_INFORMATION SHOWN:_
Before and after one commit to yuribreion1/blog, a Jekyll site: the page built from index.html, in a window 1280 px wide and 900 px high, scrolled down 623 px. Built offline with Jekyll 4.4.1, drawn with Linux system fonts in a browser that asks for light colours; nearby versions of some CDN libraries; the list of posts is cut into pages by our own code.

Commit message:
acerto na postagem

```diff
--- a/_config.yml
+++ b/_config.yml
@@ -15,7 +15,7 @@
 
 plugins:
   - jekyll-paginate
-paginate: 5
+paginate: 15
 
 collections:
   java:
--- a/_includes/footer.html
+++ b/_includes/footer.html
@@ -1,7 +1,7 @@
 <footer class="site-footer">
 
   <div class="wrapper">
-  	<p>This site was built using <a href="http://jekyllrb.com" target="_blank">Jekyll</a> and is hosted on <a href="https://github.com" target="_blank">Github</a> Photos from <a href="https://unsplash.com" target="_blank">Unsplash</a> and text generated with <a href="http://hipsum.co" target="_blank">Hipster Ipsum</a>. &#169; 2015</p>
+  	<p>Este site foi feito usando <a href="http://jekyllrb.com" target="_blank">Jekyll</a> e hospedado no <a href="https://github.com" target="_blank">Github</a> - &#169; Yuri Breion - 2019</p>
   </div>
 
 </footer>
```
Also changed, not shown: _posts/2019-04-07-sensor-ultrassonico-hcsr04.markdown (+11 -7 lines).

* * *

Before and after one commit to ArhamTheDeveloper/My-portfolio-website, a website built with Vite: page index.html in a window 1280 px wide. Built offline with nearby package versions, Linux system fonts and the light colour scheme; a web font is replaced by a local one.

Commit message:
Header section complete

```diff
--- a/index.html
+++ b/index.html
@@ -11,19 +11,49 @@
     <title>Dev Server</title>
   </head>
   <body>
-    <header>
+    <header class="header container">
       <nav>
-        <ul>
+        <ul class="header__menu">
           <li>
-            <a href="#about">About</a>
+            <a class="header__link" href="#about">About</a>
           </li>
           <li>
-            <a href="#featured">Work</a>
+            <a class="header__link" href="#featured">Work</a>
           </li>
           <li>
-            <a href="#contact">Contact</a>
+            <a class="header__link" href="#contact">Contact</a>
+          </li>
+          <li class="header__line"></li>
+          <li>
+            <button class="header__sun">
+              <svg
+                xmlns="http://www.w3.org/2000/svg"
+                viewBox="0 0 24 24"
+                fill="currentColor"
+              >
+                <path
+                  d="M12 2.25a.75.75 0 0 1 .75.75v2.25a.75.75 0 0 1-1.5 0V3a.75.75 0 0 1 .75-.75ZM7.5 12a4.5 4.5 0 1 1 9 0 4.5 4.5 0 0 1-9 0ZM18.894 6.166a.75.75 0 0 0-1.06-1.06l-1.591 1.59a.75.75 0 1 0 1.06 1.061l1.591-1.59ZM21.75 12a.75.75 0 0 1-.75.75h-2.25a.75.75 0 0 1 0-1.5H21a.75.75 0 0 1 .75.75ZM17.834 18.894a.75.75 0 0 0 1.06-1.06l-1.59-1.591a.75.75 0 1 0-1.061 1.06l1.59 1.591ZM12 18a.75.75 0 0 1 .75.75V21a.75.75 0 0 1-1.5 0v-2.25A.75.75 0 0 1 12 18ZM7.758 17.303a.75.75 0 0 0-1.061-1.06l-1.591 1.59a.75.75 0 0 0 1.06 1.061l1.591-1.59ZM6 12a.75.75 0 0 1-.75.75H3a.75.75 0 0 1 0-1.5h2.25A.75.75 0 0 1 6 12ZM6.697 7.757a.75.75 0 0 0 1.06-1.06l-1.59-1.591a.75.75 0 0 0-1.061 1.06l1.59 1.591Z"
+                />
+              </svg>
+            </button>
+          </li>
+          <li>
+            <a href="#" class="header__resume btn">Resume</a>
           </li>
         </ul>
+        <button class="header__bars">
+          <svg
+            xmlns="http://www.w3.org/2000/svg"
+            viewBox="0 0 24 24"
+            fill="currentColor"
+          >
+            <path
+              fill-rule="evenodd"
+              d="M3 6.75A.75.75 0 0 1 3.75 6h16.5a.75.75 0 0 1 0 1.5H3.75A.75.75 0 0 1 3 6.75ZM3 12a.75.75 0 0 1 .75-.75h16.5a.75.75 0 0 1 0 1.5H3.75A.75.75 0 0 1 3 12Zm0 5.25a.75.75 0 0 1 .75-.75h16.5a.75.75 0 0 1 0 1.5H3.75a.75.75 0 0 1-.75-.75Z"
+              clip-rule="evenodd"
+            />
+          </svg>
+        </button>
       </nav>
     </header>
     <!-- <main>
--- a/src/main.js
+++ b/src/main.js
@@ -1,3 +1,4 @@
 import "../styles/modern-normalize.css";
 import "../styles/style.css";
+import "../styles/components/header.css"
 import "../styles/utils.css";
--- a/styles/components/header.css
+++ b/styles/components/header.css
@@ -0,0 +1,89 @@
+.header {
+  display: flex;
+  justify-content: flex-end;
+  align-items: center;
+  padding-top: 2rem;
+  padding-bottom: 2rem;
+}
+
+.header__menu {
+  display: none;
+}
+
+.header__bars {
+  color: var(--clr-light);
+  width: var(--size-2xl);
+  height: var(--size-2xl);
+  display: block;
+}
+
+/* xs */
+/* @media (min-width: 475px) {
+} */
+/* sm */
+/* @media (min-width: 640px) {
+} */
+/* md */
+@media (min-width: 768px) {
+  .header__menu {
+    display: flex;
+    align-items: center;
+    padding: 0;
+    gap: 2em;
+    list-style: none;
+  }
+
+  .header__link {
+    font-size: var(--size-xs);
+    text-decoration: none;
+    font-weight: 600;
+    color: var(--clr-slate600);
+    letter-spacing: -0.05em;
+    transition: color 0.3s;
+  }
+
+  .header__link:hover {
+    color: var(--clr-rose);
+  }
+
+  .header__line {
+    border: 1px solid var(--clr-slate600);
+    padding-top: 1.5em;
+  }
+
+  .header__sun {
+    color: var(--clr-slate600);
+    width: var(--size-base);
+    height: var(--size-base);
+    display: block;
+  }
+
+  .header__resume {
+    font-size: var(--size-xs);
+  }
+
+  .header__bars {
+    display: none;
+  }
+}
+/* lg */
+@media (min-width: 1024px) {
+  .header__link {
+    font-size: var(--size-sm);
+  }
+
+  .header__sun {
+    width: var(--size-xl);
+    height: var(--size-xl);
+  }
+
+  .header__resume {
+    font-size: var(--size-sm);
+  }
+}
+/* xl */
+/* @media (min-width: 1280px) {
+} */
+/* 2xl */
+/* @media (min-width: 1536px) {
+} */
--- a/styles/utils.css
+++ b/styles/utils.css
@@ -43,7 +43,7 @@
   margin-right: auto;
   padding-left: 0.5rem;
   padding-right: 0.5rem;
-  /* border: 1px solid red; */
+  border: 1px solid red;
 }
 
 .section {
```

_WHAT YOU SHOULD DO:_ Where a line of the listing holds "with", show that line.

_SOLUTION FOR THIS PROBLEM:_
Before and after one commit to yuribreion1/blog, a Jekyll site: the page built from index.html, in a window 1280 px wide and 900 px high, scrolled down 623 px. Built offline with Jekyll 4.4.1, drawn with Linux system fonts in a browser that asks for light colours; nearby versions of some CDN libraries; the list of posts is cut into pages by our own code.
-  	<p>This site was built using <a href="http://jekyllrb.com" target="_blank">Jekyll</a> and is hosted on <a href="https://github.com" target="_blank">Github</a> Photos from <a href="https://unsplash.com" target="_blank">Unsplash</a> and text generated with <a href="http://hipsum.co" target="_blank">Hipster Ipsum</a>. &#169; 2015</p>
Before and after one commit to ArhamTheDeveloper/My-portfolio-website, a website built with Vite: page index.html in a window 1280 px wide. Built offline with nearby package versions, Linux system fonts and the light colour scheme; a web font is replaced by a local one.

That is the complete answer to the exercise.